Well, not with that lender. You could try to find one that does not go by that rule.

Conclusion

Yes, there an FHA loan for mixed-use property owners is possible, under some circumstance. And, if you pay attention to the items mentioned above, you should not have a harder time than getting an FHA loan for any other type of property.

2 COMMENTS

  1. Was recently denied by a national reverse mortgage company for two reasons. One, related to mixed use, makes little sense: It’s because, of all things, my commercial space is being used as, well, a commercial space (a small professional office that represents about 30% of total floor space). They made that determination based on “their guidelines,” though not sure if that means their own internal guidelines or if it is a misconstruance of the FHA guidelines.
    The second reason, related to the property’s Legal Non-Conforming designation, is more understandable. The predominantly residential property is located in what’s currently a commercial/retail zone, but was built at a time when the zoning was residential — so consequently it was grandfathered in with LNC status as a residence. Their concern is that the property would lose its LNC standing in the event that there was significant residential damage (amounting to 75% of more of the residential value) — even though the county planning department has issued a letter that officially confirms that the residential portion could be fully rebuilt with an approved minor use permit. The sticking point here is the minor use permit. The underwriters point out that there is no guarantee if would be approved. Good point, and one I could accept, but what would be the odds, and what other facts or facets might be worth considering? Even though the planning supervisor encouraged them to share any concerns or questions with her, they did not seem to find it worth a phone call to check out the validity of their concerns.
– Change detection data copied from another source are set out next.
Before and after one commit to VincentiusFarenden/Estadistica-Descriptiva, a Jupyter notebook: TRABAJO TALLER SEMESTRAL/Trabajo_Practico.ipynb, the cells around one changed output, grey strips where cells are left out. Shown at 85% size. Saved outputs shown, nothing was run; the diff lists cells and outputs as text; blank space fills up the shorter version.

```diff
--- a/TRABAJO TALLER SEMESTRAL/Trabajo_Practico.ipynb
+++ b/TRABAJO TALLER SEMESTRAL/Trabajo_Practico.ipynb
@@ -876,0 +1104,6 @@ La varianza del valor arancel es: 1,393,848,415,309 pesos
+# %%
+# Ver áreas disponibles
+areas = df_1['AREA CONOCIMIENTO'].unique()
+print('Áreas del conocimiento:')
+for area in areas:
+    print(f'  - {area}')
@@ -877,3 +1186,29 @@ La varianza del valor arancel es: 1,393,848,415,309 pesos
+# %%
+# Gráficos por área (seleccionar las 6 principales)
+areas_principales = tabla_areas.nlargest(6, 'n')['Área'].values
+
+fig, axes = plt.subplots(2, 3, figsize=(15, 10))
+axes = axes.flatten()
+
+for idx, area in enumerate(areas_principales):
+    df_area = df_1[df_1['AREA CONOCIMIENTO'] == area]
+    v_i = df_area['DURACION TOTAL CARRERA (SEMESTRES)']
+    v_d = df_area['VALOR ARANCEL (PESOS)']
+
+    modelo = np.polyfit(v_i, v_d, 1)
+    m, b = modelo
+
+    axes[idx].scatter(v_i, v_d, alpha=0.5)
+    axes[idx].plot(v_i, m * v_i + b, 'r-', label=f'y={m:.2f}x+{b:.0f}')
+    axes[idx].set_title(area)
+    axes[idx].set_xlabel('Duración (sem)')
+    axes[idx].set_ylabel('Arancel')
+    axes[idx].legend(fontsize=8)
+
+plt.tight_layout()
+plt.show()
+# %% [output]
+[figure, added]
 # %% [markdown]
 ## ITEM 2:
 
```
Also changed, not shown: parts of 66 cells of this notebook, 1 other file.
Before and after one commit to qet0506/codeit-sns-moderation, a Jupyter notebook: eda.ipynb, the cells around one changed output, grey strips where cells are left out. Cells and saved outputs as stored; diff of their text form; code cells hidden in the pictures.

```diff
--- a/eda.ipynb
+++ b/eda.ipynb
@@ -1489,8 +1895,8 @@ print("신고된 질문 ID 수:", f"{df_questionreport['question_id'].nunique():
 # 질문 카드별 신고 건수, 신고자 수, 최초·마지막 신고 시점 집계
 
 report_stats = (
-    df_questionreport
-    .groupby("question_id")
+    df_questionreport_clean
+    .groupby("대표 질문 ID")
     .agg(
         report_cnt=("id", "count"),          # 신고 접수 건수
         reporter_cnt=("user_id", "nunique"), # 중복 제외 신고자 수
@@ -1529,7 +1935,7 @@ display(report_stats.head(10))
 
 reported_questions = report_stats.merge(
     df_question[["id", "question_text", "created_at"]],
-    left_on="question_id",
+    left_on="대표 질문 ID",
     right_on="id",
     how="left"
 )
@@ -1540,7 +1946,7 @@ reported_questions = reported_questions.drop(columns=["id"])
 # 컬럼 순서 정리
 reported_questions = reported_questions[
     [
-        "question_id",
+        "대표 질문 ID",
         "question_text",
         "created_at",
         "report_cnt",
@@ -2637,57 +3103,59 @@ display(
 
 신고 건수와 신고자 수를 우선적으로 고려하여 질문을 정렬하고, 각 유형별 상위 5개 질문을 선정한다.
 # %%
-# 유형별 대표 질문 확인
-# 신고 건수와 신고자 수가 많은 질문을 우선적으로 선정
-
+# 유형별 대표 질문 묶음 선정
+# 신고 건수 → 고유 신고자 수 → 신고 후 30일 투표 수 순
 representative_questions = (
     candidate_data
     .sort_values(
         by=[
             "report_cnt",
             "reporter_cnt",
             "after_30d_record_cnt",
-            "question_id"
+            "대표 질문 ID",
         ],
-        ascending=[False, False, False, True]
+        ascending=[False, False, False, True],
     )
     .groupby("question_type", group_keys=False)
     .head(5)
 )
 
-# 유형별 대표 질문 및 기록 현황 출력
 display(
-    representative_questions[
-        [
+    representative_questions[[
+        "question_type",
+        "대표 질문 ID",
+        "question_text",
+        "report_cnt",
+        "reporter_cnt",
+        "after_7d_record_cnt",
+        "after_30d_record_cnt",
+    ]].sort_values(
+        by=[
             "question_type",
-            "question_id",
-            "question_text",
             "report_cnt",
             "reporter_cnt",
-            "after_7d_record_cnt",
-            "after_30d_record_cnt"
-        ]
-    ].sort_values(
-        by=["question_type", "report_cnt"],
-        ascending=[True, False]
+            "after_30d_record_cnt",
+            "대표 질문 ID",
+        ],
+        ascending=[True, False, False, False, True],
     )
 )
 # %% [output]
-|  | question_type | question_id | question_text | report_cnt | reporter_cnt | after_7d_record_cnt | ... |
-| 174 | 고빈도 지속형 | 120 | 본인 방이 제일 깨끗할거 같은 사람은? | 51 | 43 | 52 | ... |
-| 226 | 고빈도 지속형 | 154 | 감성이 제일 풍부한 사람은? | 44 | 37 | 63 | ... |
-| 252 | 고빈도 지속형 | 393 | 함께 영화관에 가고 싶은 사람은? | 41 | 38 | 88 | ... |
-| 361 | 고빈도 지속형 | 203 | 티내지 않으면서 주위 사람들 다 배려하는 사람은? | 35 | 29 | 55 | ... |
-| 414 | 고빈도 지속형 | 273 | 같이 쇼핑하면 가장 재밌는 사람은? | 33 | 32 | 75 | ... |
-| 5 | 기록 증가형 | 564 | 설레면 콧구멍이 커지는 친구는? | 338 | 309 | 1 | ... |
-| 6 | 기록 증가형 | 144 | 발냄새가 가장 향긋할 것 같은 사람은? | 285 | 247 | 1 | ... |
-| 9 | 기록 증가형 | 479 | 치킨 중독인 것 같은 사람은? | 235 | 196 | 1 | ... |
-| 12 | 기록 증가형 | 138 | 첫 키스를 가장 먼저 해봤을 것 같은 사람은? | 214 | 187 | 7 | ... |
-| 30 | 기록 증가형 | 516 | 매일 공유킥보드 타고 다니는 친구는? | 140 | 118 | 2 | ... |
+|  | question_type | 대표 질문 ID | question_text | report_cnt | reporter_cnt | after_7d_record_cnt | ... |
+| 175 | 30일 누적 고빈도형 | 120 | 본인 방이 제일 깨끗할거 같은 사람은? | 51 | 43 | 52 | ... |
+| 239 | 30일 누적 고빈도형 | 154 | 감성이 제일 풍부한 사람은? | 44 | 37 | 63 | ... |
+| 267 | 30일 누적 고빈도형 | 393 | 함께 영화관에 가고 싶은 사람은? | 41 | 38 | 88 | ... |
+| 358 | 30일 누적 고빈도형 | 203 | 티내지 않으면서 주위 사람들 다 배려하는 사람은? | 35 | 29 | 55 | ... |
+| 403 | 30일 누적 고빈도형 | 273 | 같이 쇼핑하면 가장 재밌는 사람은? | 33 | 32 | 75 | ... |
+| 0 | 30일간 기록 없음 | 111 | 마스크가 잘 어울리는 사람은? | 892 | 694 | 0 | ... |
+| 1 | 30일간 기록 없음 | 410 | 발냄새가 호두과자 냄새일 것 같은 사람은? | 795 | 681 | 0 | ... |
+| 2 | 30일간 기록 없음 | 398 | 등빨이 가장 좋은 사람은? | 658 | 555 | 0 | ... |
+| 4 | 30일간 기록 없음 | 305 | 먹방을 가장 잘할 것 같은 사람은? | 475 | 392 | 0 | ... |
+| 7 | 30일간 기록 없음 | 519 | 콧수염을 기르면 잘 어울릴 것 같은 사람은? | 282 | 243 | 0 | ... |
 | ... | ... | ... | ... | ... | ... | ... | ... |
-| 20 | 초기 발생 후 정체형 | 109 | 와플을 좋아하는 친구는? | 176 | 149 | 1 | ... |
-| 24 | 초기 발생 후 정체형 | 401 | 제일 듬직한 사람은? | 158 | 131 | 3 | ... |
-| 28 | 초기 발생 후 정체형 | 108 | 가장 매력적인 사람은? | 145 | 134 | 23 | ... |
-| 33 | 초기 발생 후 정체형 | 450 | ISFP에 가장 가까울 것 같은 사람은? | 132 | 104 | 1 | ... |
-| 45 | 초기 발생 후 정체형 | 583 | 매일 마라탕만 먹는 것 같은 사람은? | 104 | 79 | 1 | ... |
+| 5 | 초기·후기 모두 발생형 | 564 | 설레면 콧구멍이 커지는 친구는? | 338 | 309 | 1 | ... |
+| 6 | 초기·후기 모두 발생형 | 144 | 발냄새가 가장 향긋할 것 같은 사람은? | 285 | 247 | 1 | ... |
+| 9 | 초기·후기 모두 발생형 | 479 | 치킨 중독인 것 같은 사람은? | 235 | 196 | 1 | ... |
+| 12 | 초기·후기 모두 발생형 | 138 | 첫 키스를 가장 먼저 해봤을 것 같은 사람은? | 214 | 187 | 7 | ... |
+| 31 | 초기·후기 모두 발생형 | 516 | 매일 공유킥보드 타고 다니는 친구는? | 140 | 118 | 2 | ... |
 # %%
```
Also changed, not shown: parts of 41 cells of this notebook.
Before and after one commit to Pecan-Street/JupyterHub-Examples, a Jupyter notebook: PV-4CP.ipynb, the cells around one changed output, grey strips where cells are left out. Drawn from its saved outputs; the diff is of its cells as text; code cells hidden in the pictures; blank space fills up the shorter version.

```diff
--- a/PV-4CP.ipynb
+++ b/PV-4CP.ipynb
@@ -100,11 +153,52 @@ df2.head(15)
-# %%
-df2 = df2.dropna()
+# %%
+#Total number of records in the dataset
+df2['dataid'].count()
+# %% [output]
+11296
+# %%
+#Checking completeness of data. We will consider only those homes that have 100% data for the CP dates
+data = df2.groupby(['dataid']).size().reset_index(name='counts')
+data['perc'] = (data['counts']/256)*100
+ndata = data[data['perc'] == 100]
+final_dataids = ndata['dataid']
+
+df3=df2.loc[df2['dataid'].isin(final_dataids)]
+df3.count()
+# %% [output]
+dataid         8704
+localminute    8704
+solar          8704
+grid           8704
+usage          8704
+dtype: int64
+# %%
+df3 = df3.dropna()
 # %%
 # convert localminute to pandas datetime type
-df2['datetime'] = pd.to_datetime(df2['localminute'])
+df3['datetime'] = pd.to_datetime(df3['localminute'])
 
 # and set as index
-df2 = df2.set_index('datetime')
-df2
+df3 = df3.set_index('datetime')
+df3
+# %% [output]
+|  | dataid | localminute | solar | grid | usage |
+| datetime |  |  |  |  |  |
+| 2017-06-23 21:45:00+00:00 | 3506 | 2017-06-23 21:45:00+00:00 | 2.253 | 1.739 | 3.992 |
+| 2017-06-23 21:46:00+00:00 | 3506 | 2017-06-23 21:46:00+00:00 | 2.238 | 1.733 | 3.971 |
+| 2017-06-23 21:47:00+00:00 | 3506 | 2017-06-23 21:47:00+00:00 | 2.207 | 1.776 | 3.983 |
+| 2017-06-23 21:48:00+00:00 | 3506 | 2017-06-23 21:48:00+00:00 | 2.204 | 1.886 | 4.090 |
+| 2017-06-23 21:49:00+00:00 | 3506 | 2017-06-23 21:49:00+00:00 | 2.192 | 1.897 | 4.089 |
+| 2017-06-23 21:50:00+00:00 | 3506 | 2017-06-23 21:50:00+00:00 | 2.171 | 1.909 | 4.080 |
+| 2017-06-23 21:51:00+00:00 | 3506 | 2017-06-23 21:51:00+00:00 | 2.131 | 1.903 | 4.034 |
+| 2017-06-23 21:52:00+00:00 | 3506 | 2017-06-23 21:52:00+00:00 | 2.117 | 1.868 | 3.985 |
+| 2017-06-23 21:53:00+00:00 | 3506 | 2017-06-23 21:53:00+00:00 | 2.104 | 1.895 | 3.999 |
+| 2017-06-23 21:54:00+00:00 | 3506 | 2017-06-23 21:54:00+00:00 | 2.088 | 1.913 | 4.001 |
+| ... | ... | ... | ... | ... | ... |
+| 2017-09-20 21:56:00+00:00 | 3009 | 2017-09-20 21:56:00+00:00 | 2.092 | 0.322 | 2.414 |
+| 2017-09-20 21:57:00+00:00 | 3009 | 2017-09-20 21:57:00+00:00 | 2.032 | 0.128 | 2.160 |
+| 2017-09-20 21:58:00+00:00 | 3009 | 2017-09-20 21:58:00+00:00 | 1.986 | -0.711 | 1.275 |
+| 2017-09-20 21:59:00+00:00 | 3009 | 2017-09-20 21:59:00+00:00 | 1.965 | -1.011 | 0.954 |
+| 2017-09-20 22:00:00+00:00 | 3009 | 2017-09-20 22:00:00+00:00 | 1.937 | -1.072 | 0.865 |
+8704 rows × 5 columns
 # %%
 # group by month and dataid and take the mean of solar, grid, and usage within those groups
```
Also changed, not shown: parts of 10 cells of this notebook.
    • The FHA requires that the residential part of the business be 51% or more and that the commercial use not interfere with the residential use.

      Lenders do not have to go with that. They can add restrictions, called overlays.

      So, just because the FHA does not object to something does not mean that a particular lender will not.

      The best way is to approach brokers, give them the part of the zoning rules regarding rebuilding, and have them approach their lenders, maybe one of them does not mind the minor use permit requirement.

LEAVE A REPLY

Please enter your comment!
Please enter your name here